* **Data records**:
__________

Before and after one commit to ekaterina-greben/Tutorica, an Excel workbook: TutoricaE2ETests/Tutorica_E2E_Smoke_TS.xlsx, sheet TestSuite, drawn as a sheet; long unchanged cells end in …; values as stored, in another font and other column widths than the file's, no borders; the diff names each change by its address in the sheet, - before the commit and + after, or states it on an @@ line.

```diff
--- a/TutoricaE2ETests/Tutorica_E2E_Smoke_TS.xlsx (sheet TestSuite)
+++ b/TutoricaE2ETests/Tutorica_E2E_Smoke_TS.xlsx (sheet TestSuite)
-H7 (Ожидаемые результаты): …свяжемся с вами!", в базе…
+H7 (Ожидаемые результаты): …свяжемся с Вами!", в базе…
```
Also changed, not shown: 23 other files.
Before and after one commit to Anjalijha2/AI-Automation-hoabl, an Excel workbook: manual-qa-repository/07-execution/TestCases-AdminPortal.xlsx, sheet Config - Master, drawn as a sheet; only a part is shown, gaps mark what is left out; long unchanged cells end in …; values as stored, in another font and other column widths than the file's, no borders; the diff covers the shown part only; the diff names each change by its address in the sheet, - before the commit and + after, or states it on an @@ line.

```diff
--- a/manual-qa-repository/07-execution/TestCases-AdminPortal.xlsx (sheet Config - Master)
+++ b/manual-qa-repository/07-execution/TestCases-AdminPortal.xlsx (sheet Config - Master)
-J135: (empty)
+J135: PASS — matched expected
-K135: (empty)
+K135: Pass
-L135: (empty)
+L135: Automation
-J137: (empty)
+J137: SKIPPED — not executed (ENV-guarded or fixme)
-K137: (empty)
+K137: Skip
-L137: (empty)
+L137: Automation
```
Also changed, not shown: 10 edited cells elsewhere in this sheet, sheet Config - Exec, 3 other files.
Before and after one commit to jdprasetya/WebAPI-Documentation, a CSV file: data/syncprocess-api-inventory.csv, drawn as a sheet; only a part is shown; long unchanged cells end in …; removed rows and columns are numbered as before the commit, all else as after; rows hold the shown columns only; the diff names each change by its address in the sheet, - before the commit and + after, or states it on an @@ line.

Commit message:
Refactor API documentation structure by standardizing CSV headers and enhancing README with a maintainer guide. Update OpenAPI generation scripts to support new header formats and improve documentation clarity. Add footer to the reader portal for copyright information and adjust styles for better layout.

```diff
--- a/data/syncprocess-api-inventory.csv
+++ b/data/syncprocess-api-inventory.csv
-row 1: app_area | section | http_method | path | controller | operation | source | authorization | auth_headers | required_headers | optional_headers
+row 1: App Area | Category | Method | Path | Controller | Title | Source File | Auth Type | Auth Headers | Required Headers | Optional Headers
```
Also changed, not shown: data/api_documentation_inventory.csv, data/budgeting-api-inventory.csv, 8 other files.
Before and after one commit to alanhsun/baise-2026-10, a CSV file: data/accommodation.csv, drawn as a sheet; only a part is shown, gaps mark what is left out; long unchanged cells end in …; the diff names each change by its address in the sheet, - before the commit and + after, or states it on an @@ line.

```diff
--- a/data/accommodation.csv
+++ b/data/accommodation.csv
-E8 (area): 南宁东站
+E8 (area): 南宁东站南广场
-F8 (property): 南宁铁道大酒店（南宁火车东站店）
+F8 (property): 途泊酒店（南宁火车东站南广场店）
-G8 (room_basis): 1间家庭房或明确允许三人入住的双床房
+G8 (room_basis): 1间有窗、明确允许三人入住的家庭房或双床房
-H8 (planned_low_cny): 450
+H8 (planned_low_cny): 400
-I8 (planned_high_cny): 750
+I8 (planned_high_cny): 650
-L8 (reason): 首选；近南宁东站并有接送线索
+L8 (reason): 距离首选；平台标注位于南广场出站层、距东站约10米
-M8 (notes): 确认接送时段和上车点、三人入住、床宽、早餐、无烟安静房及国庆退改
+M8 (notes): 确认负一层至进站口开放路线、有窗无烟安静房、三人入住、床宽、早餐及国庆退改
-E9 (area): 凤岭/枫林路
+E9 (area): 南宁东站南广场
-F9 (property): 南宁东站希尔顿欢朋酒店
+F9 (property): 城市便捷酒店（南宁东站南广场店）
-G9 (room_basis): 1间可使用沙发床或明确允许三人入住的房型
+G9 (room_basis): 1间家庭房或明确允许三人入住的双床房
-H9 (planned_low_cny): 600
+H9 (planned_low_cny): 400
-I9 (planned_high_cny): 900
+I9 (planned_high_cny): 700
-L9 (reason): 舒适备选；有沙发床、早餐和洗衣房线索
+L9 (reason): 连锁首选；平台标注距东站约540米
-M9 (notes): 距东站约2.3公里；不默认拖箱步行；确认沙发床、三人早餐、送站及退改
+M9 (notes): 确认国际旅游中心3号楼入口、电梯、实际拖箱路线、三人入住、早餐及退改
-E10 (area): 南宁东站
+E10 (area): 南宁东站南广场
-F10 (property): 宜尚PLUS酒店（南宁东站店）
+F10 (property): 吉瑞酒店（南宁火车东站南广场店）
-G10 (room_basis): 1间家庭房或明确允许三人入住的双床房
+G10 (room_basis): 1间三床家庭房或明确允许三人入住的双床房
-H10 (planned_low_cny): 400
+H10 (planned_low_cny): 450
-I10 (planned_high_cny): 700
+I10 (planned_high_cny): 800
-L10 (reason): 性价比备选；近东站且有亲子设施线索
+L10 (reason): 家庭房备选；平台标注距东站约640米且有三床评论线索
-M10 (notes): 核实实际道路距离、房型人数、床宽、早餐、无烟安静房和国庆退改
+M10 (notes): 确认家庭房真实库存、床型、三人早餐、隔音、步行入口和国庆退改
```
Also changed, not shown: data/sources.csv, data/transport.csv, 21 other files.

__________

* **WHAT THE TASK ASKS**: Where in the records above does the word "Master" appear? Copy each line that holds it.

* **EXPECTED ANSWER**:
Before and after one commit to Anjalijha2/AI-Automation-hoabl, an Excel workbook: manual-qa-repository/07-execution/TestCases-AdminPortal.xlsx, sheet Config - Master, drawn as a sheet; only a part is shown, gaps mark what is left out; long unchanged cells end in …; values as stored, in another font and other column widths than the file's, no borders; the diff covers the shown part only; the diff names each change by its address in the sheet, - before the commit and + after, or states it on an @@ line.
--- a/manual-qa-repository/07-execution/TestCases-AdminPortal.xlsx (sheet Config - Master)
+++ b/manual-qa-repository/07-execution/TestCases-AdminPortal.xlsx (sheet Config - Master)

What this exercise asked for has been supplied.